• _Work to be completed_:
Copy out the records precisely, omitting pictures.

:::::

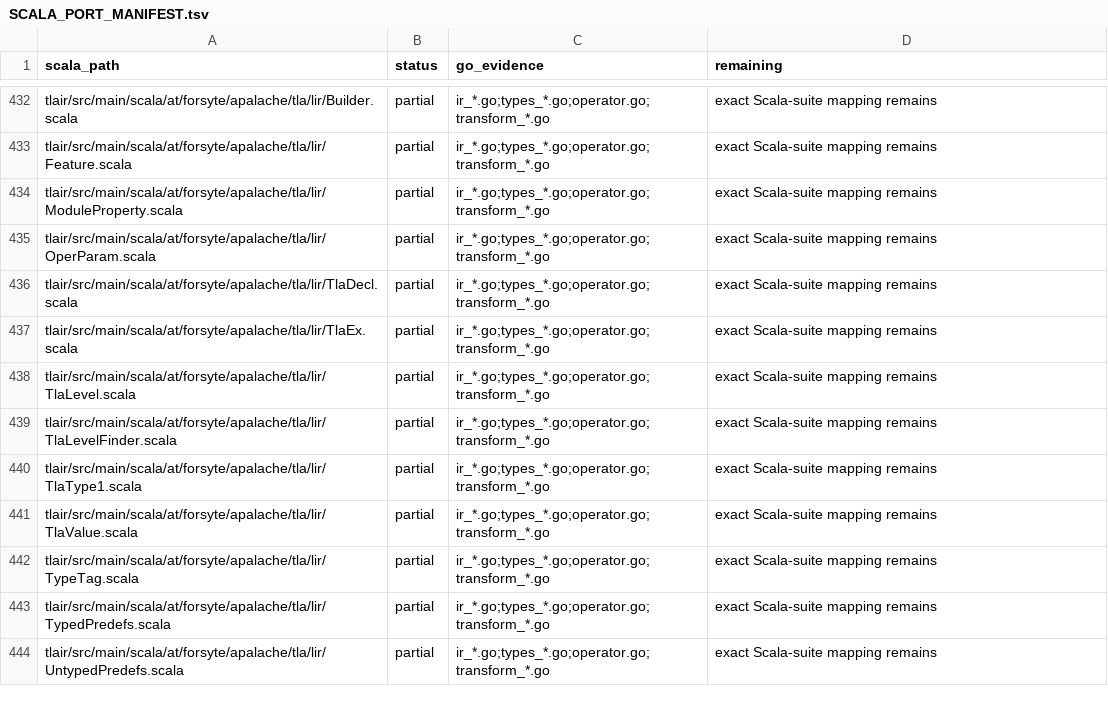
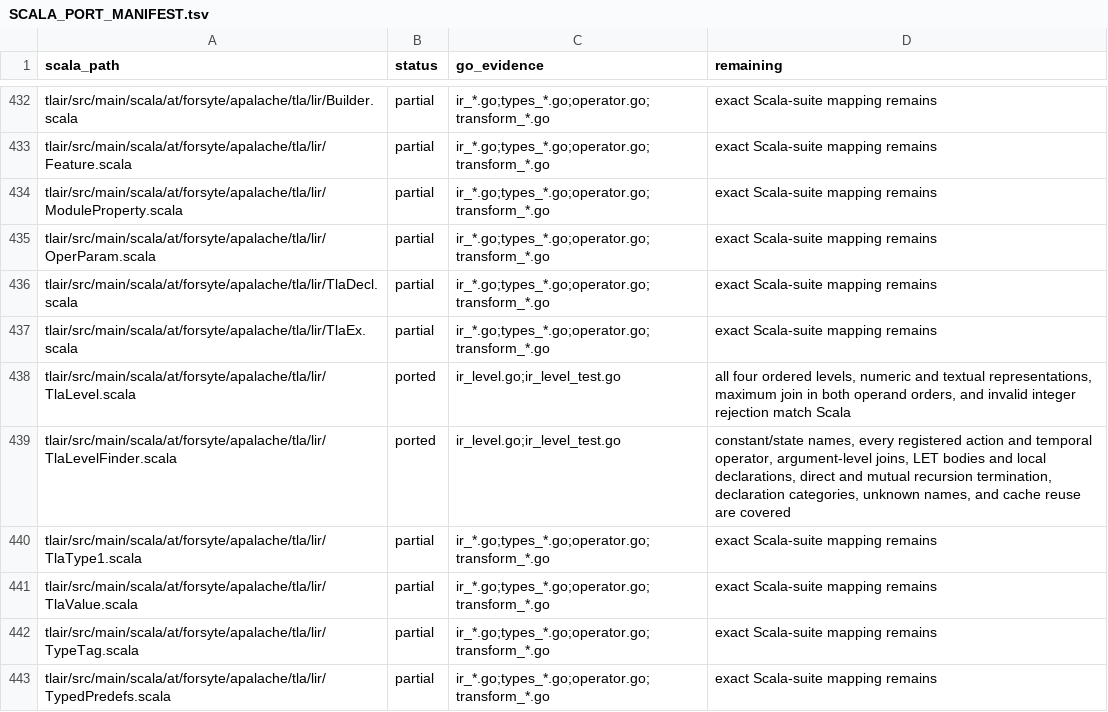
Before and after one commit to glycerine/apalache-go, a TSV file: pkg/SCALA_PORT_MANIFEST.tsv, drawn as a sheet; only a part is shown, gaps mark what is left out; the shorter side is filled out with more unchanged rows.

Commit message:
complete TLA level finder coverage

```diff
--- a/pkg/SCALA_PORT_MANIFEST.tsv
+++ b/pkg/SCALA_PORT_MANIFEST.tsv
@@ -437,4 +437,4 @@ tlair/src/main/scala/at/forsyte/apalache/tla/lir/TlaDecl.scala	partial	ir_*.go;t
 tlair/src/main/scala/at/forsyte/apalache/tla/lir/TlaEx.scala	partial	ir_*.go;types_*.go;operator.go;transform_*.go	exact Scala-suite mapping remains
-tlair/src/main/scala/at/forsyte/apalache/tla/lir/TlaLevel.scala	partial	ir_*.go;types_*.go;operator.go;transform_*.go	exact Scala-suite mapping remains
-tlair/src/main/scala/at/forsyte/apalache/tla/lir/TlaLevelFinder.scala	partial	ir_*.go;types_*.go;operator.go;transform_*.go	exact Scala-suite mapping remains
+tlair/src/main/scala/at/forsyte/apalache/tla/lir/TlaLevel.scala	ported	ir_level.go;ir_level_test.go	all four ordered levels, numeric and textual representations, maximum join in both operand orders, and invalid integer rejection match Scala
+tlair/src/main/scala/at/forsyte/apalache/tla/lir/TlaLevelFinder.scala	ported	ir_level.go;ir_level_test.go	constant/state names, every registered action and temporal operator, argument-level joins, LET bodies and local declarations, direct and mutual recursion termination, declaration categories, unknown names, and cache reuse are covered
 tlair/src/main/scala/at/forsyte/apalache/tla/lir/TlaType1.scala	partial	ir_*.go;types_*.go;operator.go;transform_*.go	exact Scala-suite mapping remains
```
Also changed, not shown: pkg/SCALA_TEST_MANIFEST.tsv, 1 other file.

:::::

• _Your response_:
Before and after one commit to glycerine/apalache-go, a TSV file: pkg/SCALA_PORT_MANIFEST.tsv, drawn as a sheet; only a part is shown, gaps mark what is left out; the shorter side is filled out with more unchanged rows.

Commit message:
complete TLA level finder coverage

```diff
--- a/pkg/SCALA_PORT_MANIFEST.tsv
+++ b/pkg/SCALA_PORT_MANIFEST.tsv
@@ -437,4 +437,4 @@ tlair/src/main/scala/at/forsyte/apalache/tla/lir/TlaDecl.scala	partial	ir_*.go;t
 tlair/src/main/scala/at/forsyte/apalache/tla/lir/TlaEx.scala	partial	ir_*.go;types_*.go;operator.go;transform_*.go	exact Scala-suite mapping remains
-tlair/src/main/scala/at/forsyte/apalache/tla/lir/TlaLevel.scala	partial	ir_*.go;types_*.go;operator.go;transform_*.go	exact Scala-suite mapping remains
-tlair/src/main/scala/at/forsyte/apalache/tla/lir/TlaLevelFinder.scala	partial	ir_*.go;types_*.go;operator.go;transform_*.go	exact Scala-suite mapping remains
+tlair/src/main/scala/at/forsyte/apalache/tla/lir/TlaLevel.scala	ported	ir_level.go;ir_level_test.go	all four ordered levels, numeric and textual representations, maximum join in both operand orders, and invalid integer rejection match Scala
+tlair/src/main/scala/at/forsyte/apalache/tla/lir/TlaLevelFinder.scala	ported	ir_level.go;ir_level_test.go	constant/state names, every registered action and temporal operator, argument-level joins, LET bodies and local declarations, direct and mutual recursion termination, declaration categories, unknown names, and cache reuse are covered
 tlair/src/main/scala/at/forsyte/apalache/tla/lir/TlaType1.scala	partial	ir_*.go;types_*.go;operator.go;transform_*.go	exact Scala-suite mapping remains
```
Also changed, not shown: pkg/SCALA_TEST_MANIFEST.tsv, 1 other file.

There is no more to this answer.